“I think part of that is your head’s down and we were making the movie and worried about telling the story and getting it right. We were either naive or clueless when it came to Howard and his health for a long time.
“We went to New York to work with him and thought he was being a diva,” he added.
It wasn’t until after the film was released that the connection was even made.
“That whole idea of it being a metaphor was something that we [the filmmakers] didn’t realise until afterwards,” he added. “I think probably, Howard, didn’t do political theatre, he wasn’t an AIDS activist, but he was so damn clever that he had layers of writing in his work sometimes.
“So if you ask people they will say clearly there is no AIDS metaphor and others will say it’s all about that. I don’t know how I come down, the songs like Kill the Beast are plot songs, songs that belong in the Beauty and the Beast story, but again Howard was a clever boy and he was well aware and trapped in this terrible curse of this AIDS crisis at the time.”
No one ever got to ask Ashman. By the time Beauty and the Beast was finishing up production, he was already bed ridden in hospital having lost his sight.
Hahn went to visit him in his final days. Beauty and the Beast was months away from being done, and the whole team was aware this was probably the last time they’d see him.
“It was obviously heartbreaking when you go to visit someone in the hospital like that,” he says. “There were four of us, Jeffrey, Peter, David and myself. Everyone got a chance to say their goodbyes… I’ve never had to do that in any other time of my life.
“It’s probably the only time I’ve had to say goodbye to someone I knew wasn’t going to last beyond that week or so.
“You feel that powerfully at the time, revisiting it, I wanted to include that in the movie. It was very real to Howard’s life. He had a very fun, interesting and smart life that had a tragic ending and I think that’s the story I wanted to tell about Howard. It’s not all tragedy, he brought a lot of joy to people and it had a tragic ending.”
And while Ashman never got to see the world’s love for his work, or that second Oscar, he knew he’d created a lasting legacy.
“I bent over to say my goodbyes and tell him what he meant to us,” Hahn said.
“‘You wouldn’t believe it,’ I said. ‘I mean people love this movie. Who’d have thought?’…and Howard said ‘I would have’.”
Watch Howard on Disney+ on 7th August. Sign up to Disney+ for £59.99 a year and £5.99 a month.

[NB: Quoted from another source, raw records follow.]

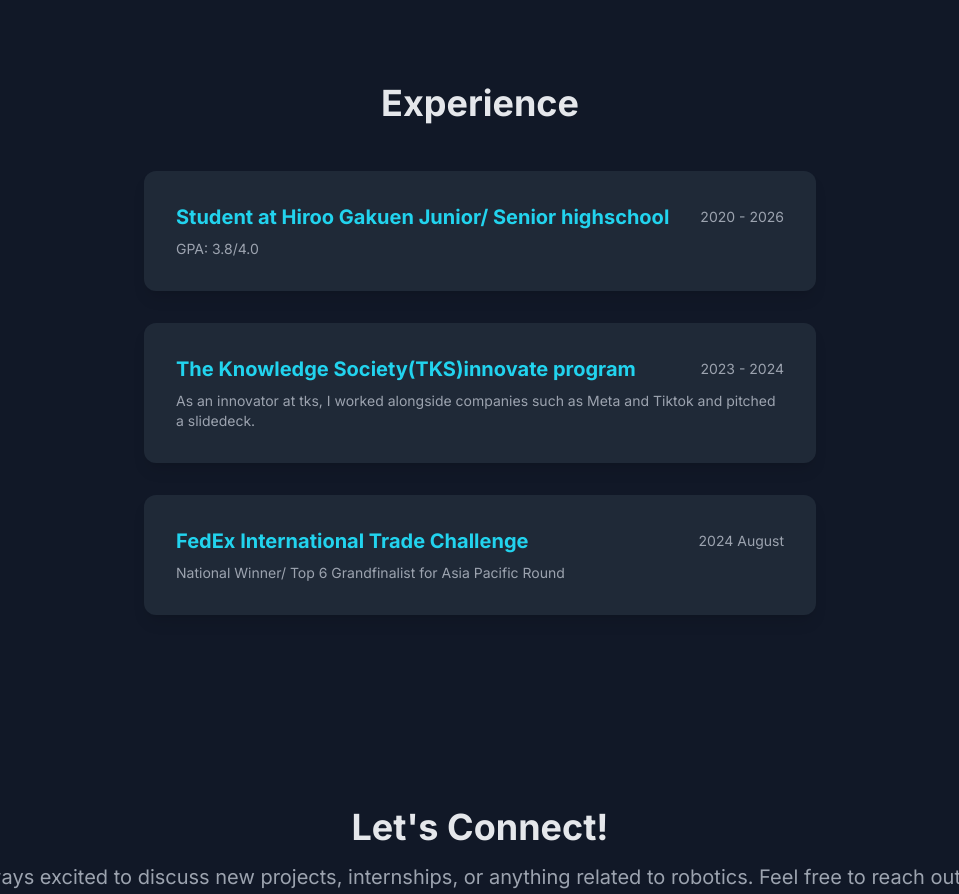
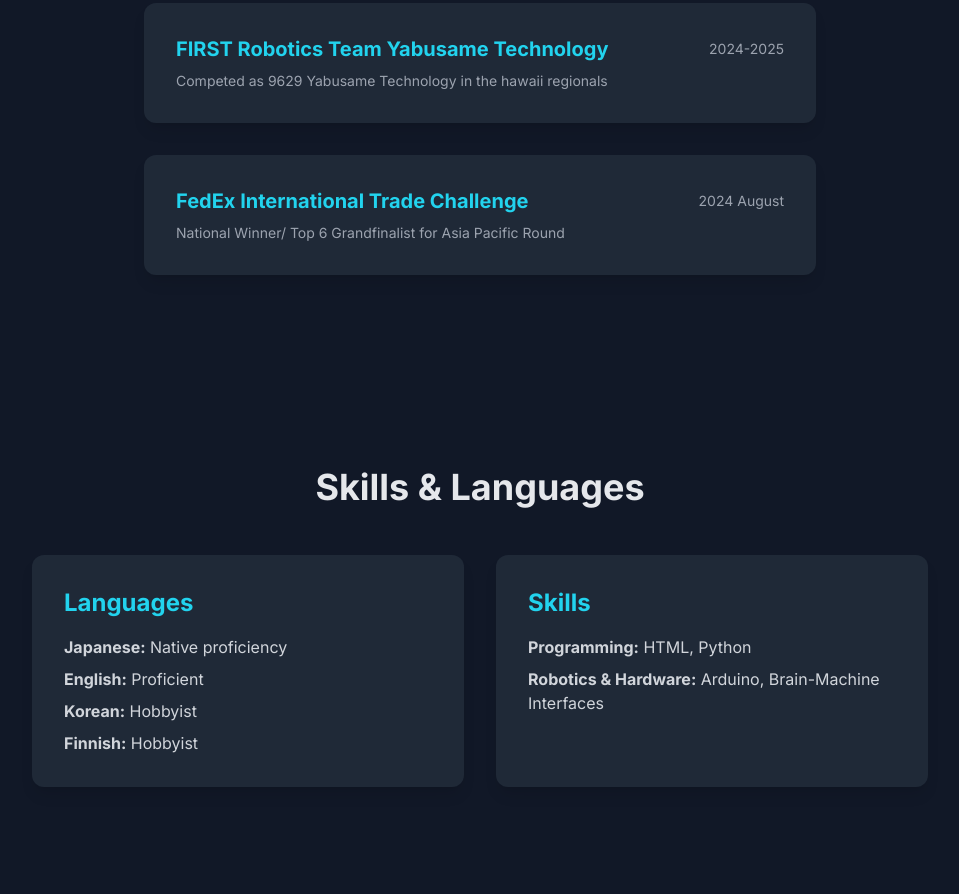
Before and after one commit to maria92835/portfolio, a plain HTML site: page index.html in a window 1280 px wide. Shown: the part 1973-2867 px from the top of the page, without its empty margins (160-1119 px from the left). Drawn offline with nearby package versions, Linux system fonts and the light colour scheme.

Commit message:
Update index.html

```diff
--- a/index.html
+++ b/index.html
@@ -122,11 +122,11 @@
         </section>
 
         <!-- Articles Section -->
-        <section id="articles" class="py-12 md:py-24">
+        <!-- <section id="articles" class="py-12 md:py-24">
             <h2 class="text-3xl md:text-4xl font-bold text-center mb-12">My Articles</h2>
-            <div class="grid grid-cols-1 md:grid-cols-2 lg:grid-cols-3 gap-8">
+            <div class="grid grid-cols-1 md:grid-cols-2 lg:grid-cols-3 gap-8">-->
                 <!-- Article Card 1 -->
-                <div class="bg-gray-800 rounded-xl p-6 md:p-8 shadow-lg transform transition-transform duration-300 hover:scale-105 hover:shadow-2xl">
+                <!--<div class="bg-gray-800 rounded-xl p-6 md:p-8 shadow-lg transform transition-transform duration-300 hover:scale-105 hover:shadow-2xl">
                     <h3 class="text-2xl font-bold text-cyan-400 mb-2">Article Title 1</h3>
                     <p class="text-sm text-gray-400 mb-4">A short summary of your article. This could be about a new robotics trend, a tutorial, or a reflection on a project.</p>
                     <a href="#" class="inline-block bg-gray-700 hover:bg-cyan-600 text-white font-semibold py-2 px-4 rounded-full transition-colors duration-300 text-xs">
@@ -134,7 +134,7 @@
                     </a>
                 </div>
                 <!-- Article Card 2 -->
-                <div class="bg-gray-800 rounded-xl p-6 md:p-8 shadow-lg transform transition-transform duration-300 hover:scale-105 hover:shadow-2xl">
+               <!-- <div class="bg-gray-800 rounded-xl p-6 md:p-8 shadow-lg transform transition-transform duration-300 hover:scale-105 hover:shadow-2xl">
                     <h3 class="text-2xl font-bold text-cyan-400 mb-2">Article Title 2</h3>
                     <p class="text-sm text-gray-400 mb-4">Another article summary. Showcasing your writing helps demonstrate your ability to communicate complex ideas clearly.</p>
                     <a href="#" class="inline-block bg-gray-700 hover:bg-cyan-600 text-white font-semibold py-2 px-4 rounded-full transition-colors duration-300 text-xs">
@@ -142,7 +142,7 @@
                     </a>
                 </div>
             </div>
-        </section>
+        </section>-->
 
         <section id="experience" class="py-12 md:py-24">
             <h2 class="text-3xl md:text-4xl font-bold text-center mb-12">Experience</h2>
@@ -172,12 +172,50 @@
                 <!-- Experience Item 3 -->
                 <div class="bg-gray-800 rounded-xl p-6 md:p-8 shadow-lg">
                     <div class="flex flex-col md:flex-row md:items-center justify-between mb-2">
+                        <h3 class="text-xl font-bold text-cyan-400">FIRST Robotics Team Yabusame Technology</h3>
+                        <span class="text-sm text-gray-400 md:ml-4">2024-2025</span>
+                    </div>
+                    <p class="text-sm text-gray-400">
+                        Competed as 9629 Yabusame Technology in the hawaii regionals
+                    </p>
+                </div>
+                <!-- Experience Item 4 -->
+                <div class="bg-gray-800 rounded-xl p-6 md:p-8 shadow-lg">
+                    <div class="flex flex-col md:flex-row md:items-center justify-between mb-2">
                         <h3 class="text-xl font-bold text-cyan-400">FedEx International Trade Challenge</h3>
                         <span class="text-sm text-gray-400 md:ml-4">2024 August</span>
                     </div>
                     <p class="text-sm text-gray-400">
                         National Winner/ Top 6 Grandfinalist for Asia Pacific Round
                     </p>
+                </div>
+            </div>
+            </div>
+        </section>
+
+
+
+        <!--Skills Section -->
+        <section id="skills" class="py-12 md:py-24">
+            <h2 class="text-3xl md:text-4xl font-bold text-center mb-12">Skills & Languages</h2>
+            <div class="grid grid-cols-1 md:grid-cols-2 gap-8 max-w-4xl mx-auto">
+                <!-- Languages Subsection -->
+                <div class="bg-gray-800 rounded-xl p-6 md:p-8 shadow-lg">
+                    <h3 class="text-2xl font-bold text-cyan-400 mb-4">Languages</h3>
+                    <ul class="space-y-2 text-gray-300">
+                        <li><strong>Japanese:</strong> Native proficiency</li>
+                        <li><strong>English:</strong> Proficient</li>
+                        <li><strong>Korean:</strong> Hobbyist</li>
+                        <li><strong>Finnish:</strong> Hobbyist</li>
+                    </ul>
+                </div>
+                <!-- Skills Subsection -->
+                <div class="bg-gray-800 rounded-xl p-6 md:p-8 shadow-lg">
+                    <h3 class="text-2xl font-bold text-cyan-400 mb-4">Skills</h3>
+                    <ul class="space-y-2 text-gray-300">
+                        <li><strong>Programming:</strong> HTML, Python</li>
+                        <li><strong>Robotics & Hardware:</strong> Arduino, Brain-Machine Interfaces</li>
+                    </ul>
                 </div>
             </div>
         </section>
```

Want more Disney? Watch our Frozen 2 Q&A with the animators and directors or find out more about the “guardian angel” that inspired a Frozen 2 character’s name.